The truth, of course, is significantly different from the political outrage being inflated by the Prime Minister’s fury, for the additional bill is a correction to Britain understating its Gross National Income (GNI) over more than a decade. But while the €2.1bn bill may be a one-off adjustment, it is no better for that. It underscores how the UK’s net contribution to the EU has been climbing steadily, and the trend is set to continue. The ONS Pink Book shows that, back in 2002, Britain’s net payment to the EU was only £2.9bn. This had climbed to £11.3bn in 2013, rising £2.7bn alone last year. And that’s before the latest surcharge.
The fundamental point is that EU membership is far more expensive than we once thought – costing £200m a year extra over the last 10 years. Compare this with Switzerland, which pays just £150m a year to access the Single Market. And this doesn’t even account for the other, often unseen, costs of membership that the UK faces. Campaign group Business for Britain revealed last month that 1,139 new business regulations were passed by Brussels in the last year.

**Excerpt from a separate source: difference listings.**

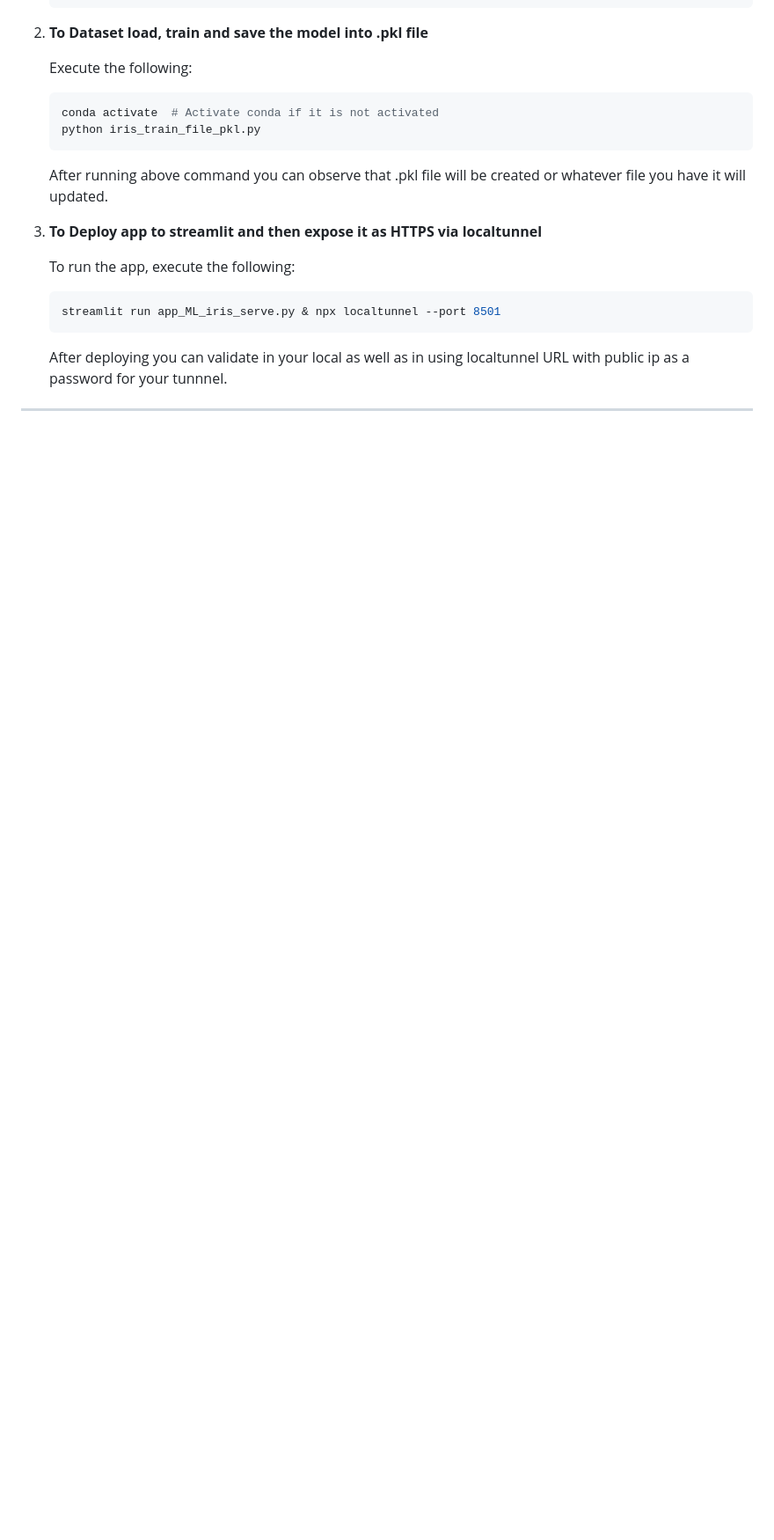
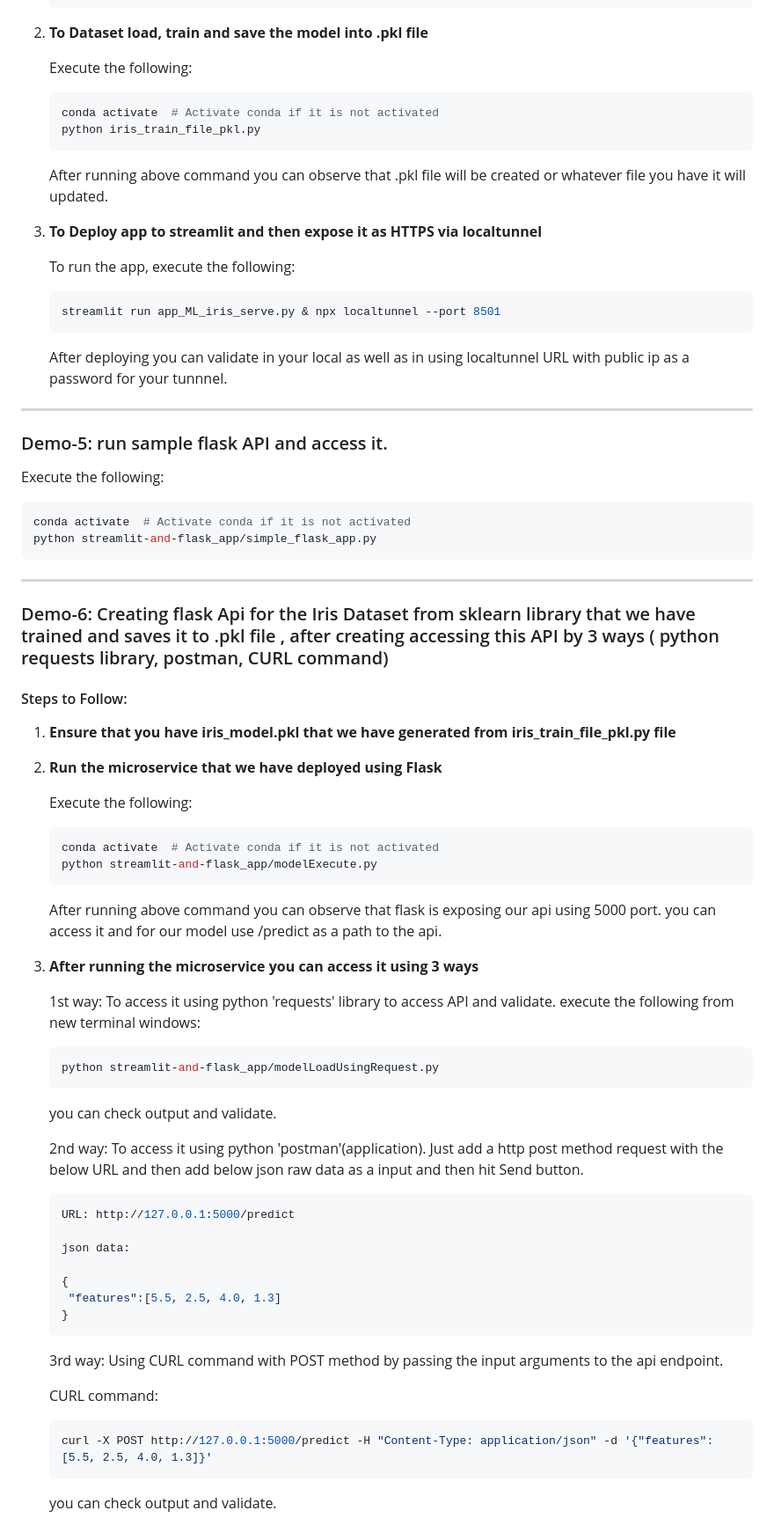
Before and after one commit to salwad-basha-shaik/mlops-vcs-sep-demo-1, a Markdown page: streamlit-and-flask_app/readme.md, the part around the change. Shown at 88% size. Rendered like a GitHub page; blank space fills up the shorter version.

Commit message:
Added demo-5 and demo-6 steps in readme

````diff
--- a/streamlit-and-flask_app/readme.md
+++ b/streamlit-and-flask_app/readme.md
@@ -128,3 +128,61 @@ This repository contains **Streamlit and Flask demos** to showcase configuration
    After deploying you can validate in your local as well as in using localtunnel URL with public ip as a password for your tunnnel.
 
 ---
+### Demo-5: run sample flask API and access it.
+
+Execute the following:
+
+   ```bash
+   conda activate  # Activate conda if it is not activated
+   python streamlit-and-flask_app/simple_flask_app.py
+   ```
+
+
+---
+
+### Demo-6: Creating flask Api for the Iris Dataset from sklearn library that we have trained and saves it to .pkl file , after creating accessing this API by 3 ways ( python requests library, postman, CURL command)
+
+#### Steps to Follow:
+
+1. **Ensure that you have iris_model.pkl that we have generated from iris_train_file_pkl.py file**
+
+2. **Run the microservice that we have deployed using Flask**
+
+   Execute the following:
+
+   ```bash
+   conda activate  # Activate conda if it is not activated
+   python streamlit-and-flask_app/modelExecute.py
+   ```
+
+   After running above command you can observe that flask is exposing our api using 5000 port. you can access it and for our model use /predict as a path to the api.
+
+3. **After running the microservice you can access it using 3 ways**
+
+   1st way: To access it using python 'requests' library to access API and validate. execute the following from new terminal windows:
+
+   ```bash
+   python streamlit-and-flask_app/modelLoadUsingRequest.py
+   ```
+   you can check output and validate.
+
+   2nd way: To access it using python 'postman'(application). Just add a http post method request with the below URL and then add below json raw data as a input and then hit Send button.
+
+   ```bash
+   URL: http://127.0.0.1:5000/predict
+
+   json data:
+
+   {
+    "features":[5.5, 2.5, 4.0, 1.3]
+   }
+   ```
+
+   3rd way: Using CURL command with POST method by passing the input arguments to the api endpoint.
+
+   CURL command:
+
+   ```bash
+   curl -X POST http://127.0.0.1:5000/predict -H "Content-Type: application/json" -d '{"features":[5.5, 2.5, 4.0, 1.3]}'
+   ```
+   you can check output and validate.
````
Also changed, not shown: ml-packaging-and-pytest/readme.md (+2 -2 lines).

But while everyone has been getting worked up by the apparently uncontrollable rising cost of the EU, UK MEP Dan Hannan has been preparing with others an alternative – a free trade area across Europe, modelled on the North American Free Trade Agreement (NAFTA) or the Association of Southeast Asian Nations (ASEAN). At meetings across the continent, starting at Messina in Italy where the European project was born in 1955, Hannan has been beavering away on proposals for a new organisation that the UK and others could join – stretching from Iceland and the Faroes to Turkey and Armenia. Speaking yesterday at a conference on the Future of Europe hosted by Global Britain, Hannan explained that it would have all the benefits of free trade, with open markets, but none of the downsides of heavy-handed political interference and those regulations that are a huge burden to British business.
It would take us back to what the UK signed up to in 1975 – a free trade community – while offering the additional advantage that countries could then go and make their own free trade agreements with the US, the Commonwealth, and China (like the Swiss have already). Neighbours of the new European free trade area – like Morocco and Israel – could apply to join with ease, as there would be no heavy political dimension to cause lengthy negotiating delays.
Attractively, without an unaccountable bureaucracy and countless dysfunctional subsidies through transfers such as the Common Agricultural Policy and regional funds, the organisation’s overheads and consequent membership costs would be considerably lower.
There are good reasons to suppose that this is workable. Supporters of the EU talk as if removing the UK from its undemocratic and costly tentacles would bring economic isolation. The reverse is more likely. While some 3m British jobs may be connected to our trade with the EU, there are also some 5m EU jobs connected to its trade with the UK. We are the EU’s biggest and best customer and the chief executives of EU businesses will be banging politicians’ heads together saying it has to stay that way. The prospect of trade barriers is consequently zero.
It’s not as if the US, Australia, India and China face huge obstacles to trade with the Single Market. And while Switzerland is obliged to meet EU standards when it trades with Member States, it is free to apply its own laws for any other commerce.
London’s strength, indeed the UK’s strength, has always been its willingness to look beyond the immediate horizon and trade with the rest of the world. Having a narrower vision, with all trade viewed through the prism of the EU, is holding us back. It is no surprise that respected economist and forecaster Dr Gerard Lyons recently advised the mayor of London that leaving would be better for the capital than remaining in an unreformed EU.
Hannan’s proposal, when it is finalised, could well provide the positive alternative an outward-looking Britain requires.